→ INPUT RECORDS:
____
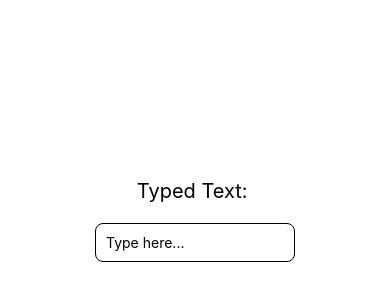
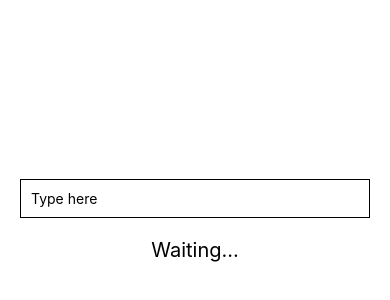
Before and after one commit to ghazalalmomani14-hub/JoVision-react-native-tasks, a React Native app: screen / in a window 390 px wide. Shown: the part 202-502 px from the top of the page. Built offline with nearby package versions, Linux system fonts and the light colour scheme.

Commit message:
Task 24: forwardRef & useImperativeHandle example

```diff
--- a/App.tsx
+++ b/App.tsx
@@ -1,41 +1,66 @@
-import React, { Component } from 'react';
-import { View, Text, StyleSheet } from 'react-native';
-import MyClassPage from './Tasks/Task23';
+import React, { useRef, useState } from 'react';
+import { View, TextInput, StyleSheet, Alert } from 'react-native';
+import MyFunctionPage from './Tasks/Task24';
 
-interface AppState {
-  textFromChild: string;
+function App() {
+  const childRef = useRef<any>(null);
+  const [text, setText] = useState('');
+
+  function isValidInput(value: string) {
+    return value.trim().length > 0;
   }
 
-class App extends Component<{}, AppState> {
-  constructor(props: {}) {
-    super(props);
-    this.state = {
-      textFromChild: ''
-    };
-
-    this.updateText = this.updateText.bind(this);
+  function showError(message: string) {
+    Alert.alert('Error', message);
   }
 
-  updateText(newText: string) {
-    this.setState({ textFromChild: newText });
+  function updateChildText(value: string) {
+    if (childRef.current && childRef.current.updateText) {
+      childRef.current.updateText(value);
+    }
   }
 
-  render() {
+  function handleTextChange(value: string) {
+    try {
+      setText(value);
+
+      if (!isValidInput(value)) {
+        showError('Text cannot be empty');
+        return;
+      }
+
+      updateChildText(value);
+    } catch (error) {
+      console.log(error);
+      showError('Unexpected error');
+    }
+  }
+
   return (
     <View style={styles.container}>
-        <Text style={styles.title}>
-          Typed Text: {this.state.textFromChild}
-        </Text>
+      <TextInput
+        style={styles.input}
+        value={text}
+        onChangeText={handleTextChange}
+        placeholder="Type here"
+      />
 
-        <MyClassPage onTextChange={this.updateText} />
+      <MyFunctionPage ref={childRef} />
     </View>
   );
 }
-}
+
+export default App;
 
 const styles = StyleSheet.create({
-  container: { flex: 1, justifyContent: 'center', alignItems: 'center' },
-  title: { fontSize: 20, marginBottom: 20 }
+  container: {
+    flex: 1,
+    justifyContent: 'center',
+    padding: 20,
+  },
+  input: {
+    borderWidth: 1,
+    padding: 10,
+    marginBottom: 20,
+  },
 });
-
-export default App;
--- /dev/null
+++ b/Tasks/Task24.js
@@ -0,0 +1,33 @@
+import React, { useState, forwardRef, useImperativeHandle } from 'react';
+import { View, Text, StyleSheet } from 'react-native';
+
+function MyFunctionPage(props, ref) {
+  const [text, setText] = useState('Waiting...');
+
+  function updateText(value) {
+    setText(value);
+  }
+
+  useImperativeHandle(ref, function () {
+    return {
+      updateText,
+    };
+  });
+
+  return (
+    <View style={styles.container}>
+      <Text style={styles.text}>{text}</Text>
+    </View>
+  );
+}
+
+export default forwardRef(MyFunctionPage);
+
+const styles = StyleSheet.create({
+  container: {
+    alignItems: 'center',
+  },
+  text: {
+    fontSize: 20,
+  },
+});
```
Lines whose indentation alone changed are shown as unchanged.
____
→ WHAT IS BEING ASKED: Gather all lines from the records above in which "message" appears.

→ ANSWER BOX:
Commit message:
+  function showError(message: string) {
+    Alert.alert('Error', message);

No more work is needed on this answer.